**WHAT THIS TASK INVOLVES**
Which lines below contain the word "images"? Copy each of them.

DATASET RECORDS Start Marker

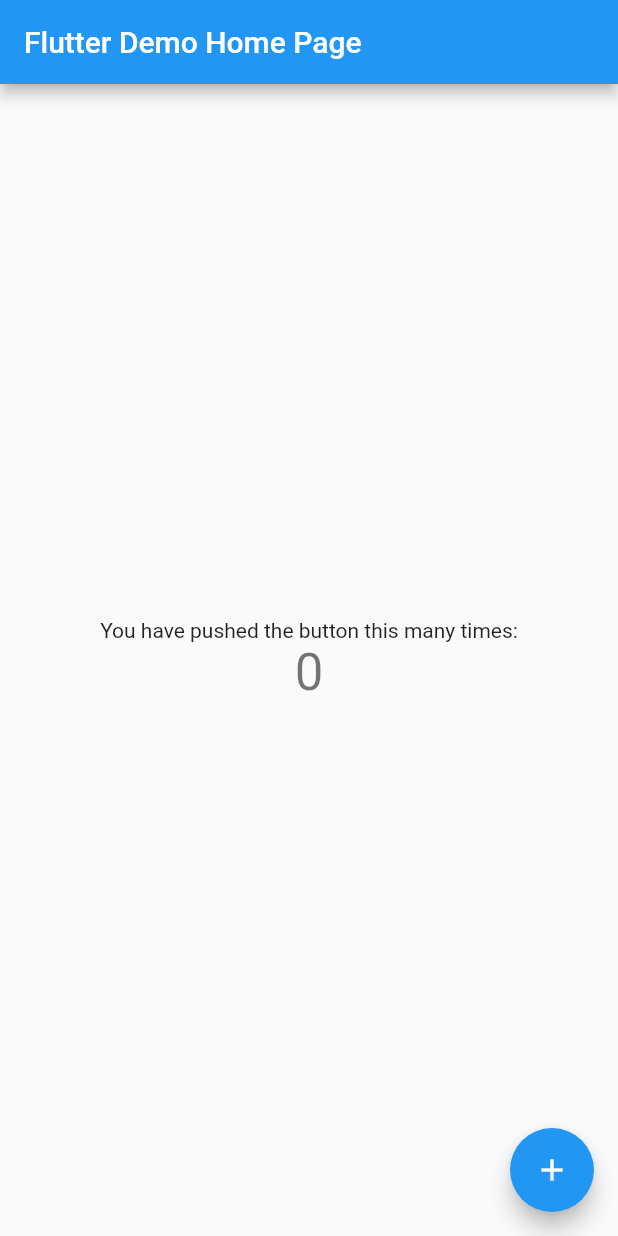
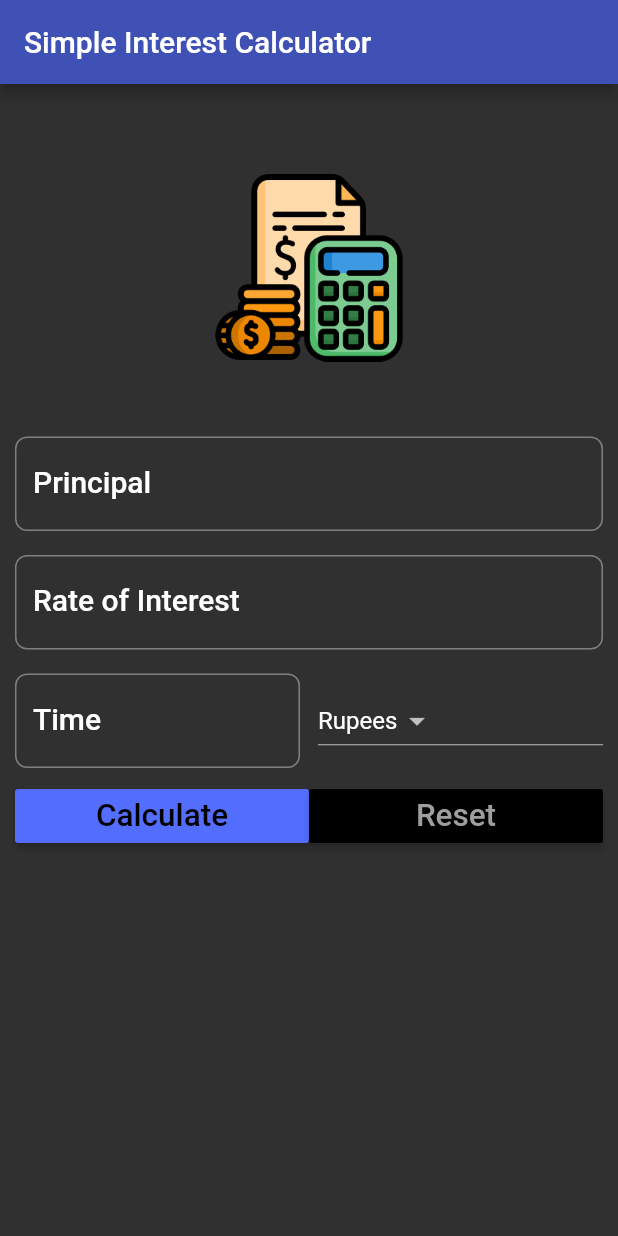
Before and after one commit to anuzbvbmaniac/flutter_application_dev, a Flutter app: the screen it shows after launch, on a phone screen of 412 x 824 dp. Run offline on Flutter 3.47's test engine with Material 2 defaults, Android fonts, the phone set to English and light mode, and no system bars.

Commit message:
Added Calculator UI and main functionality

```diff
--- a/simpleinterest/lib/main.dart
+++ b/simpleinterest/lib/main.dart
@@ -1,111 +1,208 @@
 import 'package:flutter/material.dart';
 
-void main() => runApp(MyApp());
+void main() {
+  runApp(
+    MaterialApp(
+      debugShowCheckedModeBanner: false,
+      title: "Simple Interest Calculator",
+      home: SIForm(),
+      theme: ThemeData(
+        brightness: Brightness.dark,
+        primaryColor: Colors.indigo,
+        accentColor: Colors.indigoAccent,
+      )
+    )
+  );
+}
 
-class MyApp extends StatelessWidget {
-  // This widget is the root of your application.
+class SIForm extends StatefulWidget{
   @override
-  Widget build(BuildContext context) {
-    return MaterialApp(
-      title: 'Flutter Demo',
-      theme: ThemeData(
-        // This is the theme of your application.
-        //
-        // Try running your application with "flutter run". You'll see the
-        // application has a blue toolbar. Then, without quitting the app, try
-        // changing the primarySwatch below to Colors.green and then invoke
-        // "hot reload" (press "r" in the console where you ran "flutter run",
-        // or simply save your changes to "hot reload" in a Flutter IDE).
-        // Notice that the counter didn't reset back to zero; the application
-        // is not restarted.
-        primarySwatch: Colors.blue,
-      ),
-      home: MyHomePage(title: 'Flutter Demo Home Page'),
-    );
+  State<StatefulWidget> createState() {
+    return _SIFormState();
   }
 }
 
-class MyHomePage extends StatefulWidget {
-  MyHomePage({Key key, this.title}) : super(key: key);
+class _SIFormState extends State<SIForm>{
 
-  // This widget is the home page of your application. It is stateful, meaning
-  // that it has a State object (defined below) that contains fields that affect
-  // how it looks.
+  var _currency = ['Rupees', 'Dollars', 'Pounds'];
+  final _minimumpadding = 5.0;
 
-  // This class is the configuration for the state. It holds the values (in this
-  // case the title) provided by the parent (in this case the App widget) and
-  // used by the build method of the State. Fields in a Widget subclass are
-  // always marked "final".
-
-  final String title;
+  var _currentItemSelected = "";
 
   @override
-  _MyHomePageState createState() => _MyHomePageState();
-}
+  void initState() {
+    super.initState();
+    _currentItemSelected = _currency[0];
+  }
 
-class _MyHomePageState extends State<MyHomePage> {
-  int _counter = 0;
+  TextEditingController principalController = TextEditingController();
+  TextEditingController roiController = TextEditingController();
+  TextEditingController timeController = TextEditingController();
 
-  void _incrementCounter() {
-    setState(() {
-      // This call to setState tells the Flutter framework that something has
-      // changed in this State, which causes it to rerun the build method below
-      // so that the display can reflect the updated values. If we changed
-      // _counter without calling setState(), then the build method would not be
-      // called again, and so nothing would appear to happen.
-      _counter++;
-    });
-  }
+  var displayResult = "";
 
   @override
   Widget build(BuildContext context) {
-    // This method is rerun every time setState is called, for instance as done
-    // by the _incrementCounter method above.
-    //
-    // The Flutter framework has been optimized to make rerunning build methods
-    // fast, so that you can just rebuild anything that needs updating rather
-    // than having to individually change instances of widgets.
+
+    TextStyle textStyle = Theme.of(context).textTheme.title;
+
     return Scaffold(
+      // resizeToAvoidBottomPadding: false,
       appBar: AppBar(
-        // Here we take the value from the MyHomePage object that was created by
-        // the App.build method, and use it to set our appbar title.
-        title: Text(widget.title),
+        title: Text("Simple Interest Calculator"),
       ),
-      body: Center(
-        // Center is a layout widget. It takes a single child and positions it
-        // in the middle of the parent.
-        child: Column(
-          // Column is also layout widget. It takes a list of children and
-          // arranges them vertically. By default, it sizes itself to fit its
-          // children horizontally, and tries to be as tall as its parent.
-          //
-          // Invoke "debug painting" (press "p" in the console, choose the
-          // "Toggle Debug Paint" action from the Flutter Inspector in Android
-          // Studio, or the "Toggle Debug Paint" command in Visual Studio Code)
-          // to see the wireframe for each widget.
-          //
-          // Column has various properties to control how it sizes itself and
-          // how it positions its children. Here we use mainAxisAlignment to
-          // center the children vertically; the main axis here is the vertical
-          // axis because Columns are vertical (the cross axis would be
-          // horizontal).
-          mainAxisAlignment: MainAxisAlignment.center,
+
+      body: Container(
+        margin: EdgeInsets.all(_minimumpadding * 2),
+        child: ListView(
           children: <Widget>[
-            Text(
-              'You have pushed the button this many times:',
+
+            getImageAsset(),
+
+            TextField(
+              keyboardType: TextInputType.number,
+              decoration: InputDecoration(
+                labelText: "Principal",
+                labelStyle: textStyle,
+                hintText: "Please insert Principal Amount.",
+                border: OutlineInputBorder(
+                  borderRadius: BorderRadius.circular(8.0)
+                )
+              ),
+              style: textStyle,
+              controller: principalController,
             ),
-            Text(
-              '$_counter',
-              style: Theme.of(context).textTheme.display1,
+            SizedBox(height: 16.0,),
+            TextField(
+              keyboardType: TextInputType.number,
+              decoration: InputDecoration(
+                labelText: "Rate of Interest",
+                hintText: "Please insert Interest Rate(%).",
+                labelStyle: textStyle,
+                border: OutlineInputBorder(
+                  borderRadius: BorderRadius.circular(8.0)
+                )
+              ),
+              style: textStyle,
+              controller: roiController,
             ),
+
+            SizedBox(height: 16.0,),
+
+            Row(
+              children: <Widget>[
+                Expanded(
+                  child: TextField(
+                    keyboardType: TextInputType.number,
+                    style: textStyle,
+                    decoration: InputDecoration(
+                      labelText: "Time",
+                      hintText: "Please insert Time(Years).",
+                      labelStyle: textStyle,
+                      border: OutlineInputBorder(
+                        borderRadius: BorderRadius.circular(8.0)
+                      )
+                    ),
+                    controller: timeController,
+                  ),
+                ),
+
+                SizedBox(width: 12.0),
+
+                Expanded(
+                  child: DropdownButton<String>(
+                    items: _currency.map((String value) {
+                      return DropdownMenuItem<String>(
+                        value: value,
+                        child: Text(value,),
+                      );
+                    }).toList(),
+
+                    value: _currentItemSelected,
+                    onChanged: (String newValueSelected) {
+                      _onDropdownItemSelected(newValueSelected);
+                    },
+                  ),
+                ),
+
+              ],
+            ),
+
+            Row(
+              children: <Widget>[
+                Expanded(
+                  child: RaisedButton(
+                    color: Theme.of(context).accentColor,
+                    textColor: Theme.of(context).primaryColorDark,
+                    child: Text("Calculate", textScaleFactor: 1.5,),
+                    onPressed: () {
+                      setState(() {
+                        this.displayResult = _calculateTotalReturns();
+                      });
+                    },
+                  ),
+                ),
+
+                SizedBox(height: 64.0,),
+
+                Expanded(
+                  child: RaisedButton(
+                    color: Theme.of(context).primaryColorDark,
+                    textColor: Theme.of(context).primaryColorLight,
+                    child: Text("Reset", textScaleFactor: 1.5,),
+                    onPressed: () {
+                      setState(() {
+                       _reset();
+                      });
+                    },
+                  ),
+                ),
+
+              ],
+            ),
+
+            Padding(
+              padding: EdgeInsets.all(_minimumpadding * 2),
+              child: Text(this.displayResult, style: textStyle,),
+            )
+
           ],
         ),
       ),
-      floatingActionButton: FloatingActionButton(
-        onPressed: _incrementCounter,
-        tooltip: 'Increment',
-        child: Icon(Icons.add),
-      ), // This trailing comma makes auto-formatting nicer for build methods.
     );
   }
+
+  Widget getImageAsset() {
+    AssetImage assetImage = AssetImage('images/budget.png');
+    Image image = Image(image: assetImage, width: 125.0, height: 125.0,);
+    return Container(child: image, margin: EdgeInsets.all(_minimumpadding * 10.0),);
+  }
+
+  void _onDropdownItemSelected(String newValueSelected) {
+
+    setState(() {
+      this._currentItemSelected = newValueSelected;
+    });
+
+  }
+
+  String _calculateTotalReturns() {
+    double principal = double.parse(principalController.text);
+    double roi = double.parse(roiController.text);
+    double time = double.parse(timeController.text);
+
+    double totalAmountPayable = principal + (principal * roi * time) / 100;
+
+    String result = "After $time years, your investment will be worth of $totalAmountPayable $_currentItemSelected.";
+    return result;
+  }
+
+  void _reset() {
+    principalController.text = "";
+    roiController.text = "";
+    timeController.text = "";
+    displayResult = "";
+    _currentItemSelected = _currency[0];
+  }
+
 }
--- a/simpleinterest/pubspec.yaml
+++ b/simpleinterest/pubspec.yaml
@@ -41,8 +41,8 @@ flutter:
   uses-material-design: true
 
   # To add assets to your application, add an assets section, like this:
-  # assets:
-  #  - images/a_dot_burr.jpeg
+  assets:
+   - images/budget.png
   #  - images/a_dot_ham.jpeg
 
   # An image asset can refer to one or more resolution-specific "variants", see
```
Also changed, not shown: simpleinterest/images/budget.png (added), 1 other file.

DATASET RECORDS End Marker

**WRITTEN SOLUTION**
+    AssetImage assetImage = AssetImage('images/budget.png');
-  #  - images/a_dot_burr.jpeg
+   - images/budget.png
   #  - images/a_dot_ham.jpeg
Also changed, not shown: simpleinterest/images/budget.png (added), 1 other file.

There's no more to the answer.